We finished the day with dinner at the sushi bar (‘Korean Restaurant’ on the corner of Queen and Mayoral Drive) downstairs and a movie at the cinema.
On day three of our Auckland stay, we jumped up early for a quick trip to the Auckland Zoo, just 10 mins from our apartment. A really lovely, relatively compact zoo – well-maintained and lots of fun for kids, with playgrounds and easily accessible animal exhibits and a reasonable entry fee.
Quite a few exhibits were closed or animals sleeping, alas, but it was a thrill to see a kiwi up close, even if it was in red-hued almost-darkness.
The birds are a lot bigger than I expected – probably twice the size – and they thump around on their huge muscular chicken drumstick legs, foraging for anything scrumptious in the undergrowth. Comical and seriously sweet.
Tasks included painting a brick for the town wall, creating their own flag and building their own creation from cardboard – Riley made the Stamford Stadium and Ella her own barn and stables, complete with fenced paddock and horses behind fences. This extraordinary town is being built by dozens of kids from around the world and is quite incredible.
Interactive experiences like this run through school holidays and vary throughout the year, but MOTAT is a brilliant place for kids and adults, even without the added bonus of school holiday programmes.
The grounds not only feature an enormous collection of trains, trams, trucks, fire engines and incredible steam engines, there’s also a recreated 19th century village, interactive science exhibits, a café and much, much more.
With a very reasonable entry fee to make it even more family-friendly, MOTAT is a must-do in Auckland with kids.
There is loads of great shopping in Auckland – with everything from Gucci to souvenir shops. The Metro Centre on Queen Street is very central and has a great cinema and eateries. The super slick pink staircase in the middle of the centre is fun for kids.
Prices are pretty on par with Australia (with our strong dollar, you can take roughly 25% off any price you pay) and some items are a little cheaper (eg: cut flowers). Stock up on Aus mags before you leave home because you pay more here.

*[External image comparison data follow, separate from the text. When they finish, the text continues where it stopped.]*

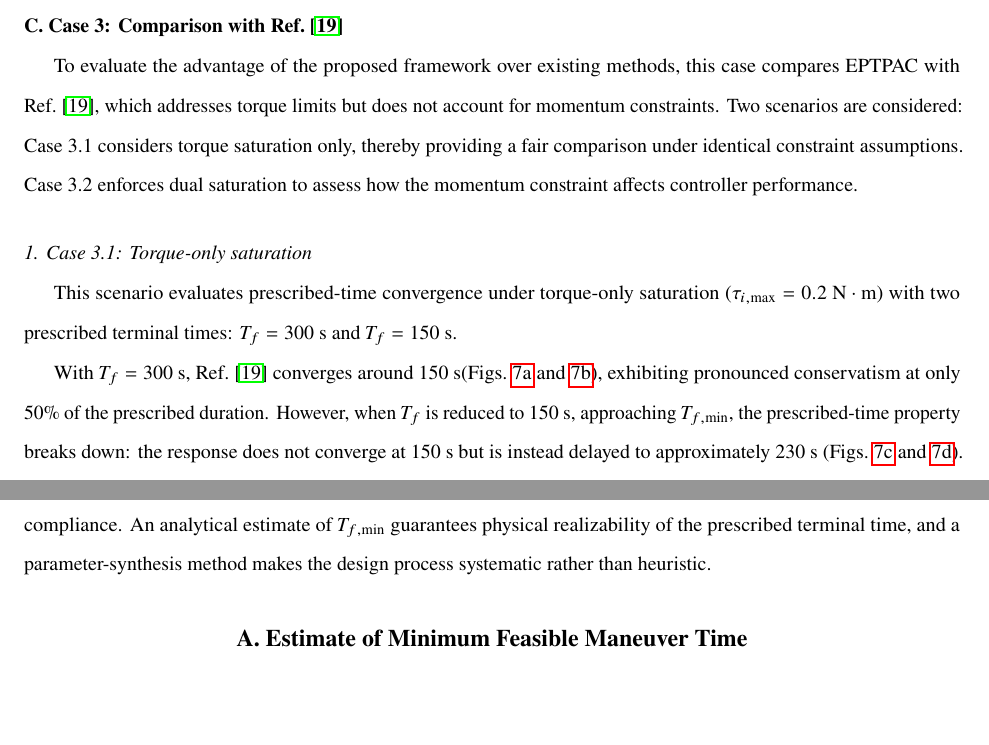
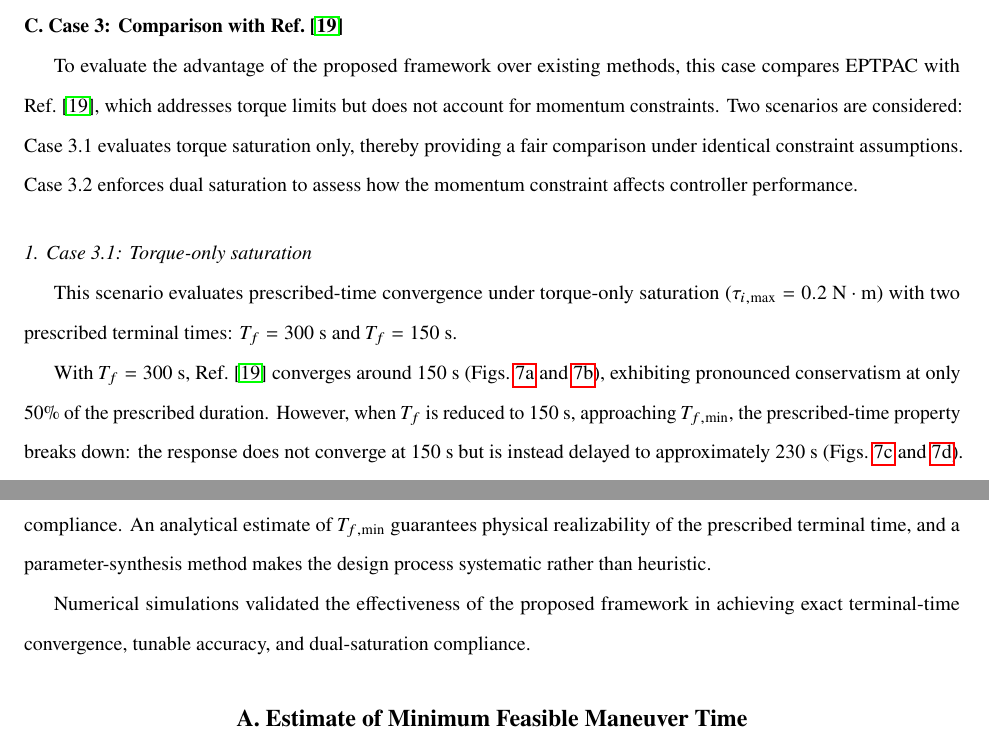
Before and after one commit to WildHair6/EPTPAC_latex, a LaTeX paper (main.tex): two parts of pages 15 and 17 of 21, joined at a grey line, cut so that both start at the same text, the shorter picture padded with empty space. Compiled offline with pdfLaTeX.

Commit message:
@ Fix critical language issues and align Conclusion with Full Article version
- Fix "disturbance free" → "disturbance-free" (compound adjective)
- Fix missing space before "(" in Case 3.1
- Fix repeated "considers" → "considers... evaluates"
- Add simulation summary to Conclusion using Full Article phrasing

Co-Authored-By: Claude Opus 4.8 <noreply@anthropic.com>
@

```diff
--- a/main.tex
+++ b/main.tex
@@ -891,7 +891,7 @@ Case~2 confirms the prescribed-time convergence and prescribed-accuracy tunabili
 \subsection{Case 3: Comparison with Ref.~\cite{xu_distributed_2022}}
 
 To evaluate the advantage of the proposed framework over existing methods, this case compares EPTPAC with Ref.~\cite{xu_distributed_2022}, which addresses torque limits but does not account for momentum constraints.
-Two scenarios are considered: Case~3.1 considers
+Two scenarios are considered: Case~3.1 evaluates
 torque saturation only, thereby providing a fair comparison under identical constraint
 assumptions. Case~3.2 enforces dual saturation to assess how the
 momentum constraint affects controller performance.
@@ -949,6 +949,8 @@ In summary, Case~3 demonstrates that dual saturation critically impacts control
 \section{Conclusion}
 \label{section:conclusion}
 This Note addresses the problem of exact prescribed-time attitude control under dual reaction wheel saturation. This problem poses two principal challenges. First, existing PTC methods are inherently conservative, guaranteeing only an upper bound on convergence time rather than convergence exactly at a prescribed instant. Second, dual saturation severely constrains maneuver feasibility, where ignoring momentum saturation risks loss of control authority and neglecting $T_{f,\min}$ may render prescribed-time convergence physically unattainable. The proposed EPTPAC framework addresses these challenges through a decoupled two-loop architecture, eliminating conservatism while ensuring dual-saturation compliance. An analytical estimate of $T_{f,\min}$ guarantees physical realizability of the prescribed terminal time, and a parameter-synthesis method makes the design process systematic rather than heuristic.
+
+Numerical simulations validated the effectiveness of the proposed framework in achieving exact terminal-time convergence, tunable accuracy, and dual-saturation compliance.
 
 \appendix
 \section{Estimate of Minimum Feasible Maneuver Time}
```
Also changed, not shown: main.tex (4 more changed lines).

GST is set at 15% and when shopping in stand alone stores, do check if it’s included in your item’s price because sometimes it’s not.
When turning, remember to give way to the right. Of course, this rule generally applies in Australia, except If you are travelling along a major road and want to turn left into a street. In this case – you have right of way against all other traffic. But not in NZ. If you are driving along a main road and want to turn left, you must give way to any cars wanting to turn right into that same street. If you neglect this, you’ll be an accident waiting to happen, so be careful, especially at crossroads.
NZ drivers are horrendous tailgaters, so again, take your patience with you. This is probably because dual lane carriageways are rare (especially on highways) and the poor buggers need to do so much overtaking to get anywhere with some vitesse.
Major highways are single lane undivided roads, making them very slow and a little hairy to travel on, especially on winding roads. NZ truckies are amazing, polite, don’t speed (probably too busy enjoying the incredible countryside views) and will pull over and let you pass frequently. Ditto caravaners and motorhome drivers, of which there are many.
Despite the high likelihood of being trapped behind traffic, the roads are not overly busy, even during summer hols, and overtaking lanes appear quite often. Be warned, though – they are short.